DIRECTIONS FOR THIS TASK: Exactly as written, output each of the entries below.

- - - -

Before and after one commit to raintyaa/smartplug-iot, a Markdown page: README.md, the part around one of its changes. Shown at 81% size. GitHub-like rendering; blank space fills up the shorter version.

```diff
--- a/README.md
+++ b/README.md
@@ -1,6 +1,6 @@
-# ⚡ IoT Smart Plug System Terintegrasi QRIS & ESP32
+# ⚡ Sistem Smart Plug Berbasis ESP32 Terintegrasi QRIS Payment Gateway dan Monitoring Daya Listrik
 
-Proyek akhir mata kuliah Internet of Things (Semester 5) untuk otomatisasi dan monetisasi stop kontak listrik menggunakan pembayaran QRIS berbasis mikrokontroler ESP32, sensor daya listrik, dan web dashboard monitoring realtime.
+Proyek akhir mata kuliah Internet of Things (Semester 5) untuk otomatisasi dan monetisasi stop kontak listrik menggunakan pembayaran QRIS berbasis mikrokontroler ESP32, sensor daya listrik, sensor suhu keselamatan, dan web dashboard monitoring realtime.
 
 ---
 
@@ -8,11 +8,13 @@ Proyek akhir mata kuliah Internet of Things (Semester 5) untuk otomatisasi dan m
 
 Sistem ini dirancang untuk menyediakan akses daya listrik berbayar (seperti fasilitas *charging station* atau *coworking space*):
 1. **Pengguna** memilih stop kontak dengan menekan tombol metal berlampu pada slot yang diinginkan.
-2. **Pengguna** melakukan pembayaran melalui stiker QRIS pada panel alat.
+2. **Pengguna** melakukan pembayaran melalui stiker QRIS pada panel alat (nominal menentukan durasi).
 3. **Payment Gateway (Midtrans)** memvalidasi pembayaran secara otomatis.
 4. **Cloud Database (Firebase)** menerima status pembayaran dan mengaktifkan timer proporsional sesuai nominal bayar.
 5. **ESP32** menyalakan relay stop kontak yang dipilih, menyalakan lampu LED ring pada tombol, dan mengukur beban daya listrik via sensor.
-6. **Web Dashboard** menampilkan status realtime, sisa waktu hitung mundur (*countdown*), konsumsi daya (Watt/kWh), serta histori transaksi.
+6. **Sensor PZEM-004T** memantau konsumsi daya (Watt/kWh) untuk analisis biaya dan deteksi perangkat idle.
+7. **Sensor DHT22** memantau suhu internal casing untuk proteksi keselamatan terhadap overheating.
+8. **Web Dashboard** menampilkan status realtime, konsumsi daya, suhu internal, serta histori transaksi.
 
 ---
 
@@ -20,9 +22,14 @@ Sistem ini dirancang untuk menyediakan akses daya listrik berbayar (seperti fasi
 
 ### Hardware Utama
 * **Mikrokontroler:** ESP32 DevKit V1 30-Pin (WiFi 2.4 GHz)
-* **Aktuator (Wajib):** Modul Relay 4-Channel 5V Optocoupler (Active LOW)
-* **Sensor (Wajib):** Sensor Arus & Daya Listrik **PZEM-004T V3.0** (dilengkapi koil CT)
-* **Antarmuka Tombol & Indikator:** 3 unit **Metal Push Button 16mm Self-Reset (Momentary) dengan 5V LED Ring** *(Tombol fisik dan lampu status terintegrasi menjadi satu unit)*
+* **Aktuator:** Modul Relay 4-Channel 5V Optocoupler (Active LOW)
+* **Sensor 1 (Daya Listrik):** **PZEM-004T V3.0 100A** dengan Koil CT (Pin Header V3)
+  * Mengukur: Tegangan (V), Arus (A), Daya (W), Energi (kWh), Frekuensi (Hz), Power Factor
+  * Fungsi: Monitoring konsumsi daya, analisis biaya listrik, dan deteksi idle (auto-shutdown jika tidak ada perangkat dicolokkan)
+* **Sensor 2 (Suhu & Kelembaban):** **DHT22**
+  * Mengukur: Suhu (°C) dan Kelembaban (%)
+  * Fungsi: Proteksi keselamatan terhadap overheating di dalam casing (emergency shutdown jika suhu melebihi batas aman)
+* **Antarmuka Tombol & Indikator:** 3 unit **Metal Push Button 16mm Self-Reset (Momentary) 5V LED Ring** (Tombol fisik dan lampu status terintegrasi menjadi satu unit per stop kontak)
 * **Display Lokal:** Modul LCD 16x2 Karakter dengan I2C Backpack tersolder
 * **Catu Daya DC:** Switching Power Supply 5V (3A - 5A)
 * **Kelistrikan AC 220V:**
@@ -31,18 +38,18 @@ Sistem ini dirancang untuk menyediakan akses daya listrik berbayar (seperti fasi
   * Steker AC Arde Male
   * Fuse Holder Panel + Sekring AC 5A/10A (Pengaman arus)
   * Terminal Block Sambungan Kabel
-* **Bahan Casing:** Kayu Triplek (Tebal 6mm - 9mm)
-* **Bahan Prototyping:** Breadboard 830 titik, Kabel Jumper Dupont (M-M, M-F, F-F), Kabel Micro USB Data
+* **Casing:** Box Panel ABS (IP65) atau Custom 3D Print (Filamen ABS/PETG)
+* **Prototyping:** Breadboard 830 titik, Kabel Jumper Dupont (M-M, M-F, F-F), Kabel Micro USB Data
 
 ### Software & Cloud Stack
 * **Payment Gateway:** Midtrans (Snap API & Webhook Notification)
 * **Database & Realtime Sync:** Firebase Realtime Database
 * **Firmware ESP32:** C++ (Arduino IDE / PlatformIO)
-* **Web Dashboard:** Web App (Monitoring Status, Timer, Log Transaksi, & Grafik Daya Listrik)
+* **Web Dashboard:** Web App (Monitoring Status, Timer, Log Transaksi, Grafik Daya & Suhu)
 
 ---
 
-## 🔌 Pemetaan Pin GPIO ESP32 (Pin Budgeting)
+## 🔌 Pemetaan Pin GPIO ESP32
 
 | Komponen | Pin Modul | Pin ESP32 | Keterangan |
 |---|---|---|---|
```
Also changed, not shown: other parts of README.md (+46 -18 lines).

- - - -

RESPONSE TO THIS TASK:
Before and after one commit to raintyaa/smartplug-iot, a Markdown page: README.md, the part around one of its changes. Shown at 81% size. GitHub-like rendering; blank space fills up the shorter version.

```diff
--- a/README.md
+++ b/README.md
@@ -1,6 +1,6 @@
-# ⚡ IoT Smart Plug System Terintegrasi QRIS & ESP32
+# ⚡ Sistem Smart Plug Berbasis ESP32 Terintegrasi QRIS Payment Gateway dan Monitoring Daya Listrik
 
-Proyek akhir mata kuliah Internet of Things (Semester 5) untuk otomatisasi dan monetisasi stop kontak listrik menggunakan pembayaran QRIS berbasis mikrokontroler ESP32, sensor daya listrik, dan web dashboard monitoring realtime.
+Proyek akhir mata kuliah Internet of Things (Semester 5) untuk otomatisasi dan monetisasi stop kontak listrik menggunakan pembayaran QRIS berbasis mikrokontroler ESP32, sensor daya listrik, sensor suhu keselamatan, dan web dashboard monitoring realtime.
 
 ---
 
@@ -8,11 +8,13 @@ Proyek akhir mata kuliah Internet of Things (Semester 5) untuk otomatisasi dan m
 
 Sistem ini dirancang untuk menyediakan akses daya listrik berbayar (seperti fasilitas *charging station* atau *coworking space*):
 1. **Pengguna** memilih stop kontak dengan menekan tombol metal berlampu pada slot yang diinginkan.
-2. **Pengguna** melakukan pembayaran melalui stiker QRIS pada panel alat.
+2. **Pengguna** melakukan pembayaran melalui stiker QRIS pada panel alat (nominal menentukan durasi).
 3. **Payment Gateway (Midtrans)** memvalidasi pembayaran secara otomatis.
 4. **Cloud Database (Firebase)** menerima status pembayaran dan mengaktifkan timer proporsional sesuai nominal bayar.
 5. **ESP32** menyalakan relay stop kontak yang dipilih, menyalakan lampu LED ring pada tombol, dan mengukur beban daya listrik via sensor.
-6. **Web Dashboard** menampilkan status realtime, sisa waktu hitung mundur (*countdown*), konsumsi daya (Watt/kWh), serta histori transaksi.
+6. **Sensor PZEM-004T** memantau konsumsi daya (Watt/kWh) untuk analisis biaya dan deteksi perangkat idle.
+7. **Sensor DHT22** memantau suhu internal casing untuk proteksi keselamatan terhadap overheating.
+8. **Web Dashboard** menampilkan status realtime, konsumsi daya, suhu internal, serta histori transaksi.
 
 ---
 
@@ -20,9 +22,14 @@ Sistem ini dirancang untuk menyediakan akses daya listrik berbayar (seperti fasi
 
 ### Hardware Utama
 * **Mikrokontroler:** ESP32 DevKit V1 30-Pin (WiFi 2.4 GHz)
-* **Aktuator (Wajib):** Modul Relay 4-Channel 5V Optocoupler (Active LOW)
-* **Sensor (Wajib):** Sensor Arus & Daya Listrik **PZEM-004T V3.0** (dilengkapi koil CT)
-* **Antarmuka Tombol & Indikator:** 3 unit **Metal Push Button 16mm Self-Reset (Momentary) dengan 5V LED Ring** *(Tombol fisik dan lampu status terintegrasi menjadi satu unit)*
+* **Aktuator:** Modul Relay 4-Channel 5V Optocoupler (Active LOW)
+* **Sensor 1 (Daya Listrik):** **PZEM-004T V3.0 100A** dengan Koil CT (Pin Header V3)
+  * Mengukur: Tegangan (V), Arus (A), Daya (W), Energi (kWh), Frekuensi (Hz), Power Factor
+  * Fungsi: Monitoring konsumsi daya, analisis biaya listrik, dan deteksi idle (auto-shutdown jika tidak ada perangkat dicolokkan)
+* **Sensor 2 (Suhu & Kelembaban):** **DHT22**
+  * Mengukur: Suhu (°C) dan Kelembaban (%)
+  * Fungsi: Proteksi keselamatan terhadap overheating di dalam casing (emergency shutdown jika suhu melebihi batas aman)
+* **Antarmuka Tombol & Indikator:** 3 unit **Metal Push Button 16mm Self-Reset (Momentary) 5V LED Ring** (Tombol fisik dan lampu status terintegrasi menjadi satu unit per stop kontak)
 * **Display Lokal:** Modul LCD 16x2 Karakter dengan I2C Backpack tersolder
 * **Catu Daya DC:** Switching Power Supply 5V (3A - 5A)
 * **Kelistrikan AC 220V:**
@@ -31,18 +38,18 @@ Sistem ini dirancang untuk menyediakan akses daya listrik berbayar (seperti fasi
   * Steker AC Arde Male
   * Fuse Holder Panel + Sekring AC 5A/10A (Pengaman arus)
   * Terminal Block Sambungan Kabel
-* **Bahan Casing:** Kayu Triplek (Tebal 6mm - 9mm)
-* **Bahan Prototyping:** Breadboard 830 titik, Kabel Jumper Dupont (M-M, M-F, F-F), Kabel Micro USB Data
+* **Casing:** Box Panel ABS (IP65) atau Custom 3D Print (Filamen ABS/PETG)
+* **Prototyping:** Breadboard 830 titik, Kabel Jumper Dupont (M-M, M-F, F-F), Kabel Micro USB Data
 
 ### Software & Cloud Stack
 * **Payment Gateway:** Midtrans (Snap API & Webhook Notification)
 * **Database & Realtime Sync:** Firebase Realtime Database
 * **Firmware ESP32:** C++ (Arduino IDE / PlatformIO)
-* **Web Dashboard:** Web App (Monitoring Status, Timer, Log Transaksi, & Grafik Daya Listrik)
+* **Web Dashboard:** Web App (Monitoring Status, Timer, Log Transaksi, Grafik Daya & Suhu)
 
 ---
 
-## 🔌 Pemetaan Pin GPIO ESP32 (Pin Budgeting)
+## 🔌 Pemetaan Pin GPIO ESP32
 
 | Komponen | Pin Modul | Pin ESP32 | Keterangan |
 |---|---|---|---|
```
Also changed, not shown: other parts of README.md (+46 -18 lines).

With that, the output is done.